Hicham’s final words of advice were to just never stop, don’t give up and have the courage to accomplish greatness.

Day 38: Life’s too short for crappy UX

March 26, 2014 at 11:20 am

Here’s a little sometin’ sometin’ to get us all through hump day. Enjoy!

Day 37: The Substance of Silicon Valley

March 25, 2014 at 3:36 pm

The teams got a visit from today from the awesome Aron Solomon who came to talk to them about The Substance of Silicon Valley.


During his talk, he highlighted 10 key features of Silicon Valley that anyone wanting to do business there should understand.

Here are some of the key takeaways from his talk.

1. Innovation produces growth

2. The Valley is almost exclusively a knowledge economy

3. The pace of the Valley is faster than almost anywhere in the world and never stops (or sleeps!)

4. Everyone wants to fail fast and grow huge

What are your thoughts on the Valley? Leave them in the comments


Day 36: How to perform inception on your customers

March 24, 2014 at 10:28 am

There was an interesting post published in Medium recently, entitled The Single Most Important Startup Lesson: How to Perform Inception on Your Customers.

In the post, James Faghmous, explains that within a startup, the customer is the key to your success and to get that customer you must always start with the most basic value that your business creates for them and then go from there. As competition within the startup world explodes, it’s becoming increasingly more important to pull in customers and keep them loyal to your company. More often than not, this is seen as secondary to other aspects of building your business. Unfortunately, what a lot of founders realize too late is that you don’t have a business without the customer. So, how exactly does one go about doing this? Inception or course! You must plant the idea in their mind. Basically, convince your customer that they made the decision to go with your product.

One of the key points within the post explains that, “Just like with an inception, starting a business requires some thinking and planning ahead — well before you write a single line of code or make a sales call. Taking the time to distill your business to its most fundamental concept — how it makes the lives of its customers better — will save you a lot of time, money, and agony down the line.”

Check out the post to find out the step by step on how to perform “inception” on your customers.

Day 35: How did your board meeting go?

March 21, 2014 at 3:14 pm

This week was when the teams were supposed to hold their first formal meetings with their FounderFuel Board. We encouraged them to think outside the box and hold fun and creative meetings to really pull their board members in. As far as we can tell, these meetings were hugely successful.


For this Friday’s “interview” with the teams, we decided to ask them their thoughts on how these meetings went.

“Amazing! They really responded well to our vision and our product”

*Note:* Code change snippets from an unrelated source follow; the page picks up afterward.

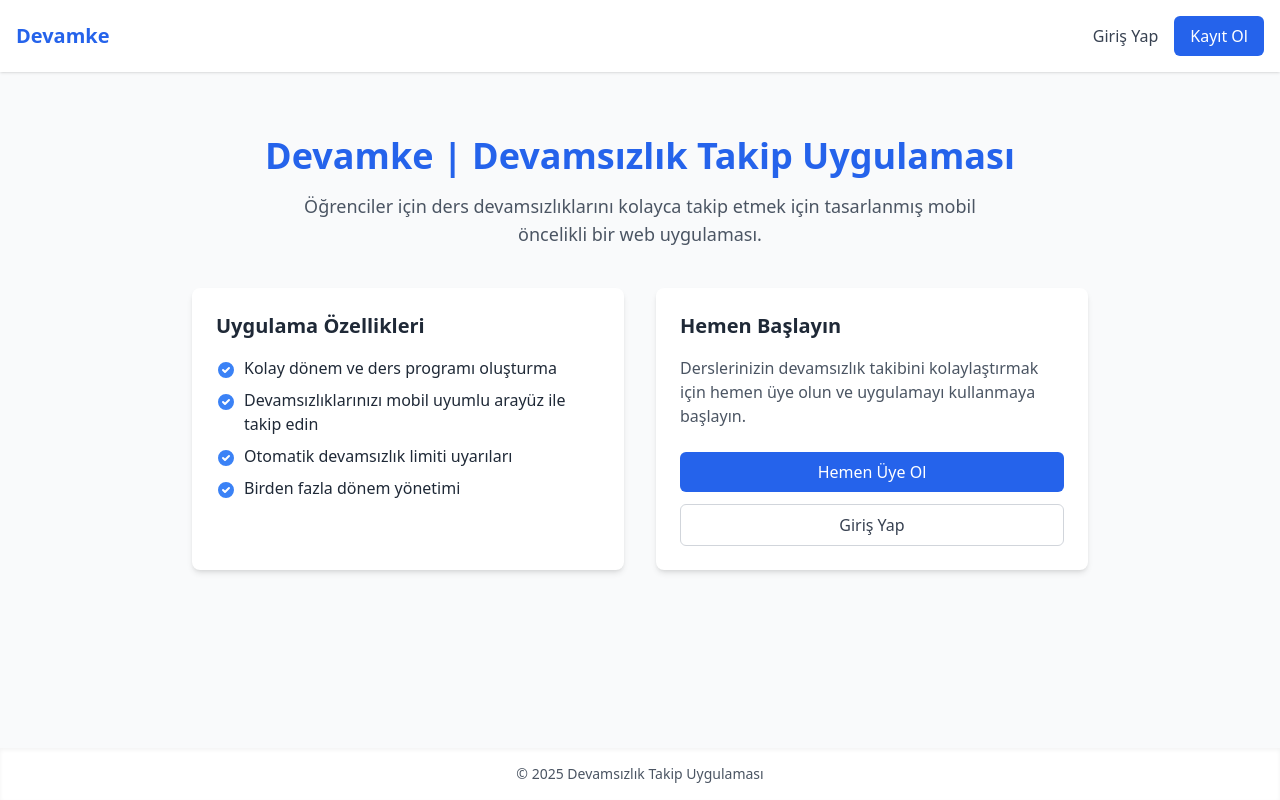
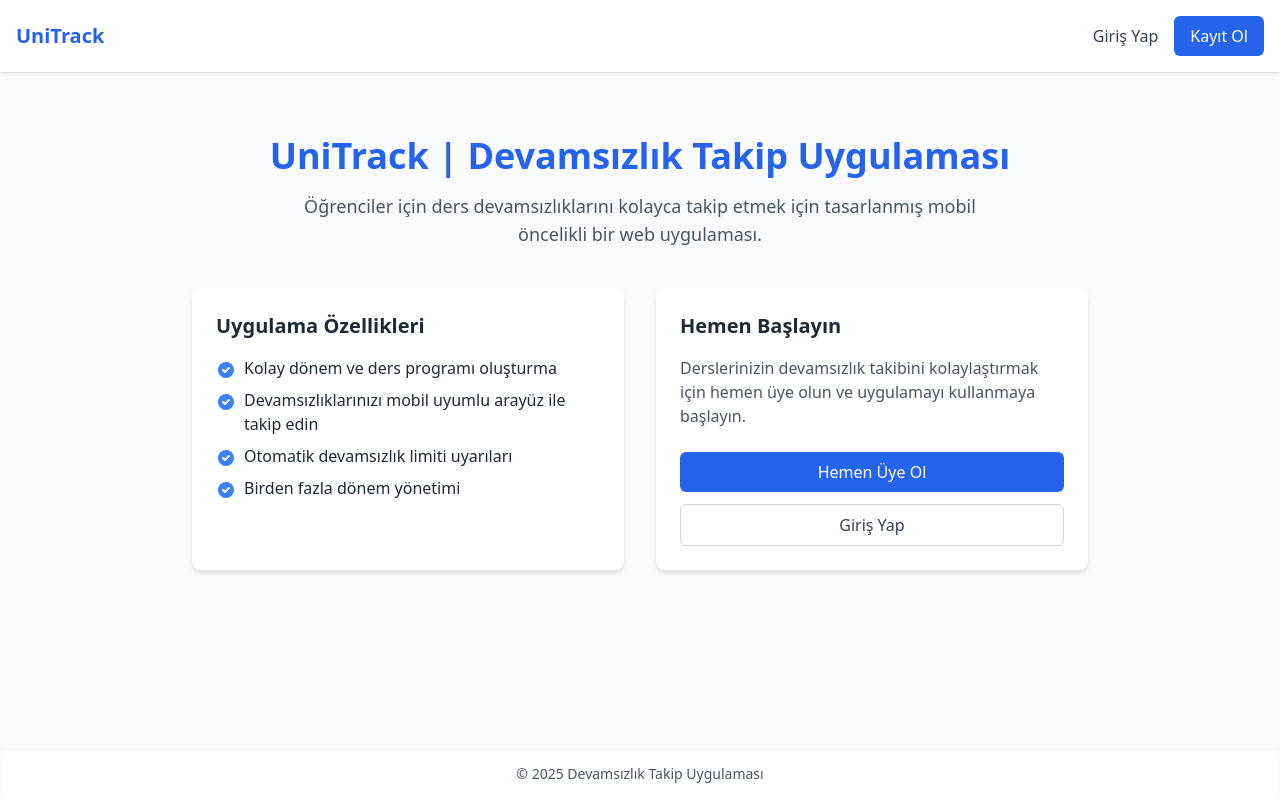
Before and after one commit to furkandlkdr/university-absent-tracker, a Nuxt app: page / in a window 1280 px wide. Built offline with nearby package versions, Linux system fonts and the light colour scheme; no server answers.

Commit message:
feat: update application name to 'UniTrack' and enhance meta descriptions for better localization

```diff
--- a/layouts/default.vue
+++ b/layouts/default.vue
@@ -3,7 +3,7 @@
     <header class="bg-white dark:bg-gray-800 shadow">
       <nav class="container mx-auto px-4 py-4 flex items-center justify-between">
         <NuxtLink to="/" class="text-xl font-bold text-blue-600 dark:text-blue-400">
-          Devamke
+          UniTrack
         </NuxtLink>
 
         <!-- Nav links for authenticated users -->
--- a/nuxt.config.ts
+++ b/nuxt.config.ts
@@ -13,11 +13,12 @@ export default defineNuxtConfig({
   },
   app: {
     head: {
-      title: 'University Absence Tracker',
+      title: 'UniTrack | Üniversite Devamsızlık Takipçisi',
       meta: [
         { charset: 'utf-8' },
         { name: 'viewport', content: 'width=device-width, initial-scale=1' },
-        { name: 'description', content: 'Track your university course attendance with ease' }
+        { name: 'description', content: 'Track your university course attendance with ease' },
+        { name: 'description', key: 'description-tr', content: 'Üniversite ders devamsızlığınızı kolayca takip edin' }
       ],
       link: [
         { rel: 'icon', type: 'image/x-icon', href: '/favicon.ico' }
--- a/pages/index.vue
+++ b/pages/index.vue
@@ -3,7 +3,7 @@
     <div class="w-full max-w-4xl">
       <div class="text-center mb-10">
         <h1 class="text-3xl md:text-4xl font-bold text-blue-600 dark:text-blue-400 mb-4">
-          Devamke | Devamsızlık Takip Uygulaması
+          UniTrack | Devamsızlık Takip Uygulaması
         </h1>
         <p class="text-lg text-gray-600 dark:text-gray-400 max-w-2xl mx-auto">
           Öğrenciler için ders devamsızlıklarını kolayca takip etmek için tasarlanmış mobil öncelikli bir web uygulaması.
```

“The lead-up was stressful but it was worth it in the end”

“We didn’t have ours yet, we had to postpone. Sadface”

“Stressful!!! But everyone responded really well!”

All in all, seems like a successful week for the teams!

Think your team has what it takes?